Problem requirements>
The records underneath are to be printed in full and exactly, with no pictures carried over.

═════ Input records

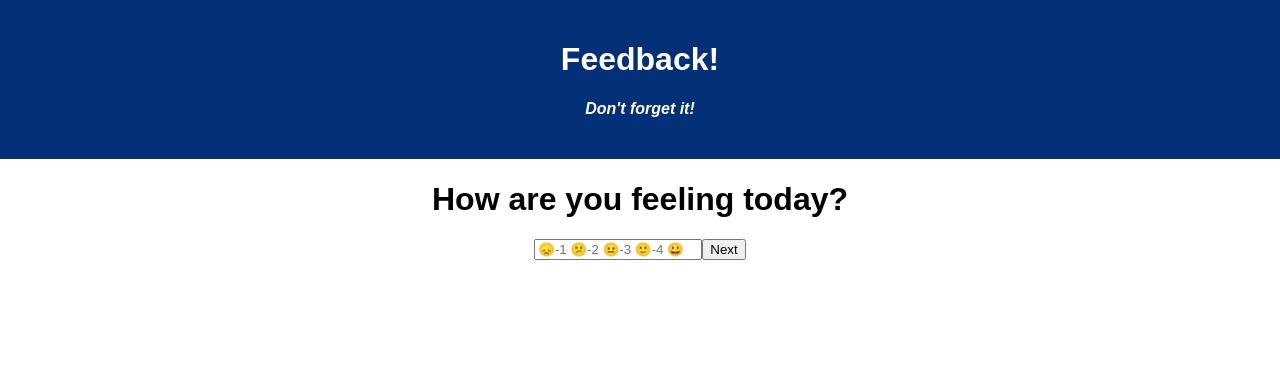
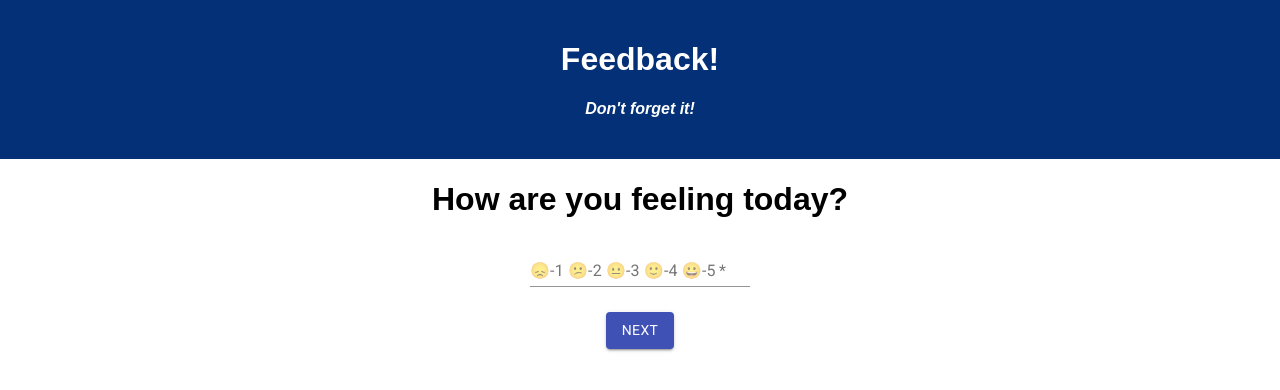
Before and after one commit to jtsnyder86/weekend-redux-feedback-loop, a React (Create React App) app: page /#/ in a window 1280 px wide. Shown: the top 390 px of the page. Built offline with nearby package versions, Linux system fonts and the light colour scheme; a web font is replaced by a local one.

Commit message:
got some things to work in MUI. Yay!

```diff
--- a/src/components/App/App.css
+++ b/src/components/App/App.css
@@ -22,6 +22,14 @@ h4 {
   font-style: italic;
 }
 
-input{
-  width: 160px;
+#input {
+  width: 220px;
 }
+
+#inputComment {
+  width: 250px;
+}
+
+#button {
+  margin-top: 25px;
+}
--- a/src/components/Comments/Comments.jsx
+++ b/src/components/Comments/Comments.jsx
@@ -1,7 +1,9 @@
 import React from "react";
-import {useState} from 'react';
-import {useHistory} from 'react-router-dom';
-import {useDispatch} from 'react-redux'
+import { useState } from 'react';
+import { useHistory } from 'react-router-dom';
+import { useDispatch } from 'react-redux';
+import { TextField } from '@material-ui/core';
+import { Button } from '@material-ui/core'
 
 
 function Comments() {
@@ -23,17 +25,22 @@ function Comments() {
 
     return (
         <>
-        <h1>How are you feeling today?</h1>
-        <form onSubmit={(event) => submitComment(event)}>
-            <input
-            onChange={(event) => setAddFeedback (event.target.value)}
-            type="text"
-            placeholder="Tell me what's on your mind..."
-            value={addFeedback.comment}
-            />
-
-            <button type="submit">Next</button>
-        </form>
+            <h1>How are you commenting today?</h1>
+            <form onSubmit={(event) => submitComment(event)}>
+                <TextField
+                    id="inputComment"
+                    onChange={(event) => setAddFeedback(event.target.value)}
+                    type="text"
+                    label="Tell me what's on your mind..."
+                    value={addFeedback.comment}
+                />
+                <br />
+                <Button
+                    id='button'
+                    variant='contained'
+                    color='primary'
+                    type="submit">Next</Button>
+            </form>
         </>
 
     )
--- a/src/components/Feeling/Feeling.jsx
+++ b/src/components/Feeling/Feeling.jsx
@@ -1,7 +1,9 @@
 import React from "react";
-import {useState} from 'react';
-import {useHistory} from 'react-router-dom';
-import {useDispatch} from 'react-redux'
+import { useState } from 'react';
+import { useHistory } from 'react-router-dom';
+import { useDispatch } from 'react-redux';
+import { TextField } from '@material-ui/core';
+import { Button } from '@material-ui/core'
 
 function Feeling() {
 
@@ -22,19 +24,29 @@ function Feeling() {
 
     return (
         <>
-        <h1>How are you feeling today?</h1>
-        <form onSubmit={(event) => submitFeeling(event)}>
-            <input
-            onChange={(event) => setAddFeedback (event.target.value)}
-            type="number"
-            min={1}
-            max={5}
-            placeholder="😞-1 😕-2 😐-3 🙂-4 😀-5"
-            value={addFeedback.feeling}
-            required/>
-
-            <button type="submit">Next</button>
-        </form>
+            <h1>How are you feeling today?</h1>
+            <form onSubmit={(event) => submitFeeling(event)}>
+                <TextField
+                    id="input"
+                    onChange={(event) => setAddFeedback(event.target.value)}
+                    type="number"
+                    InputProps={{
+                        inputProps: {
+                            max: 5, min: 1
+                        }
+                    }}
+                    // minValue={1}
+                    // maxValue={5}
+                    label="😞-1 😕-2 😐-3 🙂-4 😀-5"
+                    value={addFeedback.feeling}
+                    required />
+                <br />
+                <Button
+                    id='button'
+                    variant='contained'
+                    color='primary'
+                    type="submit">Next</Button>
+            </form>
         </>
 
     )
--- a/src/components/Review/Review.jsx
+++ b/src/components/Review/Review.jsx
@@ -5,7 +5,7 @@ import { useDispatch } from 'react-redux'
 import { useSelector } from 'react-redux'
 import axios from "axios";
 // import DataGrid from '@mui/x-data-grid';
-import Button from '@material-ui/core'
+import {Button} from '@material-ui/core'
 
 
 function Review() {
@@ -47,7 +47,10 @@ function Review() {
             <p>Understanding: {review.understanding}</p>
             <p>Support: {review.support}</p>
             <p>Comments: {review.comments}</p>
-            <button onClick={handleSubmit}>Submit!</button>
+            <Button
+            onClick={handleSubmit}
+            variant='contained'
+            color='primary'>Submit!</Button>
         </>
     )
 }
--- a/src/components/Support/Support.jsx
+++ b/src/components/Support/Support.jsx
@@ -1,7 +1,9 @@
 import React from "react";
-import {useState} from 'react';
-import {useHistory} from 'react-router-dom';
-import {useDispatch} from 'react-redux'
+import { useState } from 'react';
+import { useHistory } from 'react-router-dom';
+import { useDispatch } from 'react-redux';
+import { TextField } from '@material-ui/core';
+import { Button } from '@material-ui/core'
 
 
 function Support() {
@@ -23,19 +25,29 @@ function Support() {
 
     return (
         <>
-        <h1>How are you supported today?</h1>
-        <form onSubmit={(event) => submitSupport(event)}>
-            <input
-            onChange={(event) => setAddFeedback (event.target.value)}
-            type="number"
-            min={1}
-            max={5}
-            placeholder="😞-1 😕-2 😐-3 🙂-4 😀-5"
-            value={addFeedback.support}
-            required/>
-
-            <button type="submit">Next</button>
-        </form>
+            <h1>How are you supported today?</h1>
+            <form onSubmit={(event) => submitSupport(event)}>
+                <TextField
+                    id="input"
+                    onChange={(event) => setAddFeedback(event.target.value)}
+                    type="number"
+                    InputProps={{
+                        inputProps: {
+                            max: 5, min: 1
+                        }
+                    }}
+                    // minValue={1}
+                    // maxValue={5}
+                    label="😞-1 😕-2 😐-3 🙂-4 😀-5"
+                    value={addFeedback.support}
+                    required />
+                <br />
+                <Button
+                    id='button'
+                    variant='contained'
+                    color='primary'
+                    type="submit">Next</Button>
+            </form>
         </>
 
     )
--- a/src/components/Understanding/Understanding.jsx
+++ b/src/components/Understanding/Understanding.jsx
@@ -1,7 +1,10 @@
 import React from "react";
-import {useState} from 'react';
-import {useHistory} from 'react-router-dom';
-import {useDispatch} from 'react-redux'
+import { useState } from 'react';
+import { useHistory } from 'react-router-dom';
+import { useDispatch } from 'react-redux';
+import { TextField } from '@material-ui/core';
+import { Button } from '@material-ui/core'
+
 
 
 function Understanding() {
@@ -23,19 +26,29 @@ function Understanding() {
 
     return (
         <>
-        <h1>How are you understanding today?</h1>
-        <form onSubmit={(event) => submitUnderstanding(event)}>
-            <input
-            onChange={(event) => setAddFeedback (event.target.value)}
-            type="number"
-            min={1}
-            max={5}
-            placeholder="😞-1 😕-2 😐-3 🙂-4 😀-5"
-            value={addFeedback.understanding}
-            required/>
-
-            <button type="submit">Next</button>
-        </form>
+            <h1>How are you understanding today?</h1>
+            <form onSubmit={(event) => submitUnderstanding(event)}>
+                <TextField
+                    id="input"
+                    onChange={(event) => setAddFeedback(event.target.value)}
+                    type="number"
+                    InputProps={{
+                        inputProps: {
+                            max: 5, min: 1
+                        }
+                    }}
+                    // minValue={1}
+                    // maxValue={5}
+                    label="😞-1 😕-2 😐-3 🙂-4 😀-5"
+                    value={addFeedback.understanding}
+                    required />
+                <br />
+                <Button
+                    id='button'
+                    variant='contained'
+                    color='primary'
+                    type="submit">Next</Button>
+            </form>
         </>
 
     )
```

══════════

Answer>
Before and after one commit to jtsnyder86/weekend-redux-feedback-loop, a React (Create React App) app: page /#/ in a window 1280 px wide. Shown: the top 390 px of the page. Built offline with nearby package versions, Linux system fonts and the light colour scheme; a web font is replaced by a local one.

Commit message:
got some things to work in MUI. Yay!

```diff
--- a/src/components/App/App.css
+++ b/src/components/App/App.css
@@ -22,6 +22,14 @@ h4 {
   font-style: italic;
 }
 
-input{
-  width: 160px;
+#input {
+  width: 220px;
 }
+
+#inputComment {
+  width: 250px;
+}
+
+#button {
+  margin-top: 25px;
+}
--- a/src/components/Comments/Comments.jsx
+++ b/src/components/Comments/Comments.jsx
@@ -1,7 +1,9 @@
 import React from "react";
-import {useState} from 'react';
-import {useHistory} from 'react-router-dom';
-import {useDispatch} from 'react-redux'
+import { useState } from 'react';
+import { useHistory } from 'react-router-dom';
+import { useDispatch } from 'react-redux';
+import { TextField } from '@material-ui/core';
+import { Button } from '@material-ui/core'
 
 
 function Comments() {
@@ -23,17 +25,22 @@ function Comments() {
 
     return (
         <>
-        <h1>How are you feeling today?</h1>
-        <form onSubmit={(event) => submitComment(event)}>
-            <input
-            onChange={(event) => setAddFeedback (event.target.value)}
-            type="text"
-            placeholder="Tell me what's on your mind..."
-            value={addFeedback.comment}
-            />
-
-            <button type="submit">Next</button>
-        </form>
+            <h1>How are you commenting today?</h1>
+            <form onSubmit={(event) => submitComment(event)}>
+                <TextField
+                    id="inputComment"
+                    onChange={(event) => setAddFeedback(event.target.value)}
+                    type="text"
+                    label="Tell me what's on your mind..."
+                    value={addFeedback.comment}
+                />
+                <br />
+                <Button
+                    id='button'
+                    variant='contained'
+                    color='primary'
+                    type="submit">Next</Button>
+            </form>
         </>
 
     )
--- a/src/components/Feeling/Feeling.jsx
+++ b/src/components/Feeling/Feeling.jsx
@@ -1,7 +1,9 @@
 import React from "react";
-import {useState} from 'react';
-import {useHistory} from 'react-router-dom';
-import {useDispatch} from 'react-redux'
+import { useState } from 'react';
+import { useHistory } from 'react-router-dom';
+import { useDispatch } from 'react-redux';
+import { TextField } from '@material-ui/core';
+import { Button } from '@material-ui/core'
 
 function Feeling() {
 
@@ -22,19 +24,29 @@ function Feeling() {
 
     return (
         <>
-        <h1>How are you feeling today?</h1>
-        <form onSubmit={(event) => submitFeeling(event)}>
-            <input
-            onChange={(event) => setAddFeedback (event.target.value)}
-            type="number"
-            min={1}
-            max={5}
-            placeholder="😞-1 😕-2 😐-3 🙂-4 😀-5"
-            value={addFeedback.feeling}
-            required/>
-
-            <button type="submit">Next</button>
-        </form>
+            <h1>How are you feeling today?</h1>
+            <form onSubmit={(event) => submitFeeling(event)}>
+                <TextField
+                    id="input"
+                    onChange={(event) => setAddFeedback(event.target.value)}
+                    type="number"
+                    InputProps={{
+                        inputProps: {
+                            max: 5, min: 1
+                        }
+                    }}
+                    // minValue={1}
+                    // maxValue={5}
+                    label="😞-1 😕-2 😐-3 🙂-4 😀-5"
+                    value={addFeedback.feeling}
+                    required />
+                <br />
+                <Button
+                    id='button'
+                    variant='contained'
+                    color='primary'
+                    type="submit">Next</Button>
+            </form>
         </>
 
     )
--- a/src/components/Review/Review.jsx
+++ b/src/components/Review/Review.jsx
@@ -5,7 +5,7 @@ import { useDispatch } from 'react-redux'
 import { useSelector } from 'react-redux'
 import axios from "axios";
 // import DataGrid from '@mui/x-data-grid';
-import Button from '@material-ui/core'
+import {Button} from '@material-ui/core'
 
 
 function Review() {
@@ -47,7 +47,10 @@ function Review() {
             <p>Understanding: {review.understanding}</p>
             <p>Support: {review.support}</p>
             <p>Comments: {review.comments}</p>
-            <button onClick={handleSubmit}>Submit!</button>
+            <Button
+            onClick={handleSubmit}
+            variant='contained'
+            color='primary'>Submit!</Button>
         </>
     )
 }
--- a/src/components/Support/Support.jsx
+++ b/src/components/Support/Support.jsx
@@ -1,7 +1,9 @@
 import React from "react";
-import {useState} from 'react';
-import {useHistory} from 'react-router-dom';
-import {useDispatch} from 'react-redux'
+import { useState } from 'react';
+import { useHistory } from 'react-router-dom';
+import { useDispatch } from 'react-redux';
+import { TextField } from '@material-ui/core';
+import { Button } from '@material-ui/core'
 
 
 function Support() {
@@ -23,19 +25,29 @@ function Support() {
 
     return (
         <>
-        <h1>How are you supported today?</h1>
-        <form onSubmit={(event) => submitSupport(event)}>
-            <input
-            onChange={(event) => setAddFeedback (event.target.value)}
-            type="number"
-            min={1}
-            max={5}
-            placeholder="😞-1 😕-2 😐-3 🙂-4 😀-5"
-            value={addFeedback.support}
-            required/>
-
-            <button type="submit">Next</button>
-        </form>
+            <h1>How are you supported today?</h1>
+            <form onSubmit={(event) => submitSupport(event)}>
+                <TextField
+                    id="input"
+                    onChange={(event) => setAddFeedback(event.target.value)}
+                    type="number"
+                    InputProps={{
+                        inputProps: {
+                            max: 5, min: 1
+                        }
+                    }}
+                    // minValue={1}
+                    // maxValue={5}
+                    label="😞-1 😕-2 😐-3 🙂-4 😀-5"
+                    value={addFeedback.support}
+                    required />
+                <br />
+                <Button
+                    id='button'
+                    variant='contained'
+                    color='primary'
+                    type="submit">Next</Button>
+            </form>
         </>
 
     )
--- a/src/components/Understanding/Understanding.jsx
+++ b/src/components/Understanding/Understanding.jsx
@@ -1,7 +1,10 @@
 import React from "react";
-import {useState} from 'react';
-import {useHistory} from 'react-router-dom';
-import {useDispatch} from 'react-redux'
+import { useState } from 'react';
+import { useHistory } from 'react-router-dom';
+import { useDispatch } from 'react-redux';
+import { TextField } from '@material-ui/core';
+import { Button } from '@material-ui/core'
+
 
 
 function Understanding() {
@@ -23,19 +26,29 @@ function Understanding() {
 
     return (
         <>
-        <h1>How are you understanding today?</h1>
-        <form onSubmit={(event) => submitUnderstanding(event)}>
-            <input
-            onChange={(event) => setAddFeedback (event.target.value)}
-            type="number"
-            min={1}
-            max={5}
-            placeholder="😞-1 😕-2 😐-3 🙂-4 😀-5"
-            value={addFeedback.understanding}
-            required/>
-
-            <button type="submit">Next</button>
-        </form>
+            <h1>How are you understanding today?</h1>
+            <form onSubmit={(event) => submitUnderstanding(event)}>
+                <TextField
+                    id="input"
+                    onChange={(event) => setAddFeedback(event.target.value)}
+                    type="number"
+                    InputProps={{
+                        inputProps: {
+                            max: 5, min: 1
+                        }
+                    }}
+                    // minValue={1}
+                    // maxValue={5}
+                    label="😞-1 😕-2 😐-3 🙂-4 😀-5"
+                    value={addFeedback.understanding}
+                    required />
+                <br />
+                <Button
+                    id='button'
+                    variant='contained'
+                    color='primary'
+                    type="submit">Next</Button>
+            </form>
         </>
 
     )
```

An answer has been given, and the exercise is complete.